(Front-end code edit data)

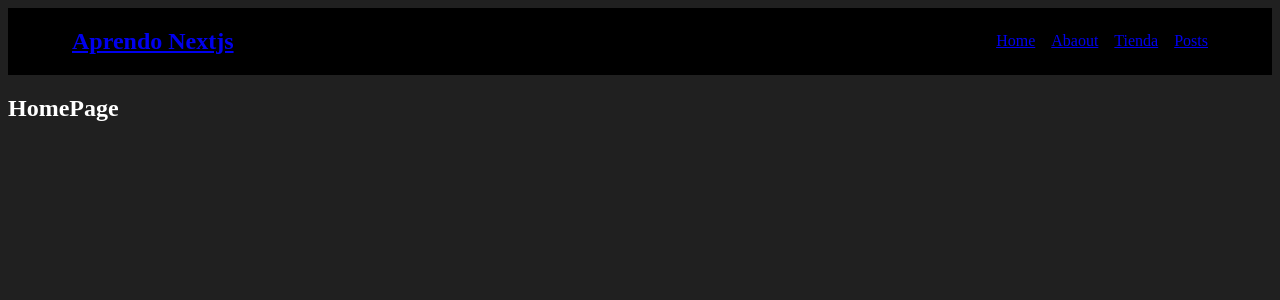
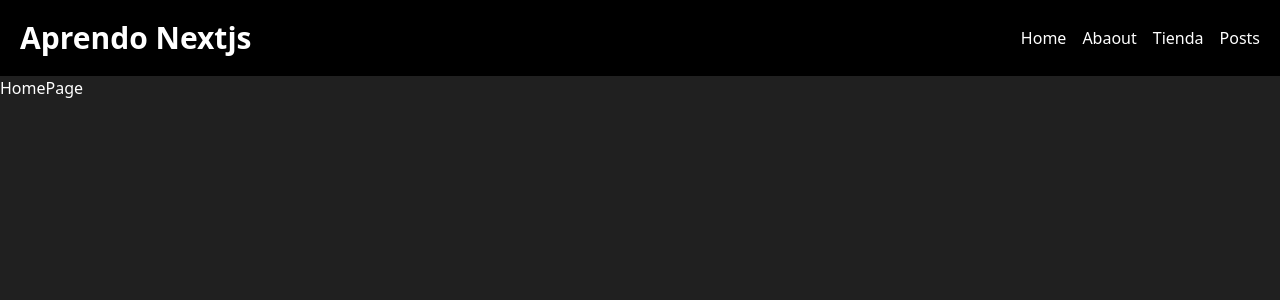
Before and after one commit to Alek30k/Next, a Next.js app: page / in a window 1280 px wide. Shown: the top 300 px of the page. Built offline with nearby package versions, Linux system fonts and the light colour scheme.

Commit message:
last commit

```diff
--- a/app/globals.css
+++ b/app/globals.css
@@ -1,3 +1,7 @@
+@tailwind base;
+@tailwind components;
+@tailwind utilities;
+
 body {
   background: #202020;
   color: white;
--- a/components/Navbar.jsx
+++ b/components/Navbar.jsx
@@ -3,9 +3,9 @@ import "./Navbar.css";
 
 const Navbar = () => {
   return (
-    <nav className="navbar">
+    <nav className="navbar p-5">
       <Link href="/">
-        <h1>Aprendo Nextjs</h1>
+        <h1 className="text-3xl font-bold">Aprendo Nextjs</h1>
       </Link>
 
       <ul>
```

→ What the exercise asks
Every line of the records must come back unchanged, except that pictures are dropped.

→ Response box
Before and after one commit to Alek30k/Next, a Next.js app: page / in a window 1280 px wide. Shown: the top 300 px of the page. Built offline with nearby package versions, Linux system fonts and the light colour scheme.

Commit message:
last commit

```diff
--- a/app/globals.css
+++ b/app/globals.css
@@ -1,3 +1,7 @@
+@tailwind base;
+@tailwind components;
+@tailwind utilities;
+
 body {
   background: #202020;
   color: white;
--- a/components/Navbar.jsx
+++ b/components/Navbar.jsx
@@ -3,9 +3,9 @@ import "./Navbar.css";
 
 const Navbar = () => {
   return (
-    <nav className="navbar">
+    <nav className="navbar p-5">
       <Link href="/">
-        <h1>Aprendo Nextjs</h1>
+        <h1 className="text-3xl font-bold">Aprendo Nextjs</h1>
       </Link>
 
       <ul>
```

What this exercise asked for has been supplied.